- If your eyes are very sensitive, or if there is blue light exposure that can’t be easily prevented, get a blue light filter or ‘Blue Blocking’ glasses. These come in many styles, including clip-ons for your prescription glasses, but do your research because not all products on the market are effective.
- Avoid long periods of cell phone use, computer games and TV as these expose you to much greater levels of blue light than you typically receive from lighting, and you are continuously staring directly into the source of the blue light.
- For your home, or wherever you spend your evening time, warmer color temperatures (2700 or 3000K CCT) are best.

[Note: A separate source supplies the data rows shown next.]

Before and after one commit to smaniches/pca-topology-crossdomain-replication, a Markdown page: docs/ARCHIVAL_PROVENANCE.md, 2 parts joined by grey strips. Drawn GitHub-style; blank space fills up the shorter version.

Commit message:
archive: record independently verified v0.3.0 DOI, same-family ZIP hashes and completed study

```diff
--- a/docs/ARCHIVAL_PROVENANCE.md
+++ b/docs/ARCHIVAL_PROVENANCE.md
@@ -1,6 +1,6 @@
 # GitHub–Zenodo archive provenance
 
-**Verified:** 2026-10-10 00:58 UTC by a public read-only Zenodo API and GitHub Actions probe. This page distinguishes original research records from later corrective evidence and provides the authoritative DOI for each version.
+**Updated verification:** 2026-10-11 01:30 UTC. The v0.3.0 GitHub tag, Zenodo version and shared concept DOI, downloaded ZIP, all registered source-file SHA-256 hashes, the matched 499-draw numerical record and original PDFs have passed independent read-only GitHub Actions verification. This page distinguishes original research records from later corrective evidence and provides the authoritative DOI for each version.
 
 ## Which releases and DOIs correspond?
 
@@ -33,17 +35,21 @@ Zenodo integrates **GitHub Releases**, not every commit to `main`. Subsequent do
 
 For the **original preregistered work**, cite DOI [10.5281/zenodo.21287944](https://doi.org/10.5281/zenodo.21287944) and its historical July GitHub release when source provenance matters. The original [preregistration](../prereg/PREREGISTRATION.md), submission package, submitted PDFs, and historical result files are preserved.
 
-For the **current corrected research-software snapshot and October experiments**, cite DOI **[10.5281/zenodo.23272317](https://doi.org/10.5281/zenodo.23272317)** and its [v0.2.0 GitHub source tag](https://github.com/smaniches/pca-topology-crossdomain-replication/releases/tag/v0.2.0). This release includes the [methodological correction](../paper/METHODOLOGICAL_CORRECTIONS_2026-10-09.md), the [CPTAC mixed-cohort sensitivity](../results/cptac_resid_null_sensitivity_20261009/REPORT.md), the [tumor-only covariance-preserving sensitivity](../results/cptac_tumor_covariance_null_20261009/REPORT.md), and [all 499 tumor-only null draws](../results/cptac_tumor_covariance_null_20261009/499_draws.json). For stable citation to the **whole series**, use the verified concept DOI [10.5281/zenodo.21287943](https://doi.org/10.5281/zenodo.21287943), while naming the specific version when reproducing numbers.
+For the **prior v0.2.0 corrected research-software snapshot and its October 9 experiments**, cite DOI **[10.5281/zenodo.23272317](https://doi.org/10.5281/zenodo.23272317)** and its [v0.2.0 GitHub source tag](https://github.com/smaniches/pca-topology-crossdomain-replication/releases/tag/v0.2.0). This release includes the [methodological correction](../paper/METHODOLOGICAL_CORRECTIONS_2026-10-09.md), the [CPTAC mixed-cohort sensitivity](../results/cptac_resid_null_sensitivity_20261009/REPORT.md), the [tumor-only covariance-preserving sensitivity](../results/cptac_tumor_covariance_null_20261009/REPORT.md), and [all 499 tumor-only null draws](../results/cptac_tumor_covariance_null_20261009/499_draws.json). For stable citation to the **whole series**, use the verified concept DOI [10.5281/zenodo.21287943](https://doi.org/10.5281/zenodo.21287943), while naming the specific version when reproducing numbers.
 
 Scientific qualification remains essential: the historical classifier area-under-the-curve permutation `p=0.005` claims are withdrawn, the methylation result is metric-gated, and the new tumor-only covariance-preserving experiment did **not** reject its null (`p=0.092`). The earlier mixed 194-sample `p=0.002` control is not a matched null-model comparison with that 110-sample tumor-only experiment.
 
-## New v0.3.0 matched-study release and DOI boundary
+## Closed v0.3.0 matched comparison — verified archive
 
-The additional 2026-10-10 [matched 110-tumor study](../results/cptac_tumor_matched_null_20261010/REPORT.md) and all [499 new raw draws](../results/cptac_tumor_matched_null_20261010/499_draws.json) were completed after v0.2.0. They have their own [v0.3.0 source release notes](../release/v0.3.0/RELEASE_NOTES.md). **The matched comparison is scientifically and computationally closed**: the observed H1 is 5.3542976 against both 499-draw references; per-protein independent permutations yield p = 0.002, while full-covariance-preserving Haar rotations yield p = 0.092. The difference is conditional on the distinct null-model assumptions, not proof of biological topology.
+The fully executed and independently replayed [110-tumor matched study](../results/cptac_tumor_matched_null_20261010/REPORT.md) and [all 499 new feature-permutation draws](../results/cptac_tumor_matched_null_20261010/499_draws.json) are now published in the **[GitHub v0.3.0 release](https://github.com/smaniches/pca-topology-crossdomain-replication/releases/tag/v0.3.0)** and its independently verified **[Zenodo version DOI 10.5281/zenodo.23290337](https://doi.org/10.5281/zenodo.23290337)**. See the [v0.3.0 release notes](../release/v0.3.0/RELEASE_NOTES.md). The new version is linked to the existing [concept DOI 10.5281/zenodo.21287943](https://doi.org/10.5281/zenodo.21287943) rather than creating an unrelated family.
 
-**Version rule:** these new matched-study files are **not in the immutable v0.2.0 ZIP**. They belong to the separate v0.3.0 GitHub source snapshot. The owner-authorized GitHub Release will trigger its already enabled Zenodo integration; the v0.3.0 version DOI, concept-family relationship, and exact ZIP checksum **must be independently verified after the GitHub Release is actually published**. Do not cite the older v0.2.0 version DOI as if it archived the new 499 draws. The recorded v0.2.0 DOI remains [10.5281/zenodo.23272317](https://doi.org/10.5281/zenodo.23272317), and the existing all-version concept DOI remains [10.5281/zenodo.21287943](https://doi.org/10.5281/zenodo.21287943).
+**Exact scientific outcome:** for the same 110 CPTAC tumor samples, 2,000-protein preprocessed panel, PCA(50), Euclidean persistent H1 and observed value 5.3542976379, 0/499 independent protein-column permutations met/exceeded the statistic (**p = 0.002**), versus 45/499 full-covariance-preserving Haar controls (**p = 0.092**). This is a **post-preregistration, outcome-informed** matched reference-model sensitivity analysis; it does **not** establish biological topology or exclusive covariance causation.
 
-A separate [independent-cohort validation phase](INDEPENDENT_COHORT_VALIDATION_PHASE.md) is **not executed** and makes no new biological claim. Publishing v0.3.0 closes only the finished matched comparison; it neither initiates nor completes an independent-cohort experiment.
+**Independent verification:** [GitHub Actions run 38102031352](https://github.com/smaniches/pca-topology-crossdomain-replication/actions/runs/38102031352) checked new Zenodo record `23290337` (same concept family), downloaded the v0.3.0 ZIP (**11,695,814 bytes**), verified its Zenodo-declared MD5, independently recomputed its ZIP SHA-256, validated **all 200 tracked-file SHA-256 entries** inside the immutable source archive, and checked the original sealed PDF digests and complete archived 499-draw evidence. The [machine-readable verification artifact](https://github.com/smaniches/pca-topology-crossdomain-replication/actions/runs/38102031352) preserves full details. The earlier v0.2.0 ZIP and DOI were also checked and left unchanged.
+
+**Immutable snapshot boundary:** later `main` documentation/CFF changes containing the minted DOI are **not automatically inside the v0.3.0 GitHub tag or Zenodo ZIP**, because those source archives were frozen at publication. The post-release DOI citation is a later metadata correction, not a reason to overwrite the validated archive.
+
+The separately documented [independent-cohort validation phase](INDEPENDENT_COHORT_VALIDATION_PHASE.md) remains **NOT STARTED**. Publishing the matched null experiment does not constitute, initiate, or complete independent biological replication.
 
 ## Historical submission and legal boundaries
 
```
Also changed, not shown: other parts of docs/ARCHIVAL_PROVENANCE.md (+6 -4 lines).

If you have ‘cool white’ lighting (5000K or higher), use dimming, if possible, to reduce the level of light. LED fixtures are often equipped with electronic drivers capable of dimming but get expert help to match the type of dimming control to your specific fixtures as not all are compatible.
- Exposure to typical lighting levels of blue light during the daytime hours is actually beneficial for maintaining the body’s circadian rhythm. Blue light makes us alert, energized, and suppresses melatonin production which is natural during the daylight hours.
- Cheap LED lights may have flicker which can result in eye strain and headaches. If the flicker is at a frequency of 120 HZ, you won’t be able to perceive it but the constant fluctuation in light may still have a physiological effect. Big Shine LED fixtures are rated according to the IEEE 1789-2015.
- Pay attention to your nutrition; good eye health depends critically on good nutritional status. For those of us eating the typical American diet, supplements are necessary to adequately nourish our eyes. You’ll reap additional health benefits from doing so!
1. Markus Isser et al., High-energy visible light transparency and ultraviolet ray transmission of metallized rescue sheets; https://www.ncbi.nlm.nih.gov/pmc/articles/PMC6671957/
2. Gary Heiting, OD; Blue light facts: How blue light affects your eyes https://www.allaboutvision.com/cvs/blue-light.htm
3. Details on photobiological safety of LED light sources; Application Note No. AN002; Osram Opto Semiconductors; www.osram-os.com
4. Dr. Michael Royer; Spectral Power Distribution, The Building Block of Applied Lighting; PNNL, November 16, 2016. https://www.energy.gov/sites/prod/files/2016/11/f34/royer_spectral-power-dist_denver2016.pdf
6. MacNeil, Jason; “Protect Eyes from Screen-Time Damage”, Life Extension; December 2019; LifeExtension.com
7. Changzheng Yuan, Hui Chen et al; Dietary carotenoids related to risk of incident Alzheimer dementia (AD) and brain AD neuropathology: a community-based cohort of older adults; Am J Clin Nutr. 2020 Nov 12 https://dgjc.docguide.com/dietary-carotenoids-related-risk-incident-alzheimer-dementia-ad-and-brain-ad-neuropathology?overlay=3&nl_ref=newsletter&pk_campaign=newsletter&nl_eventid=152785&nl_campaignid=17838&MemberID=301357119
Above blog article prepared by August Kruesi, 1.5.2021 ©2021 Big Shine Energy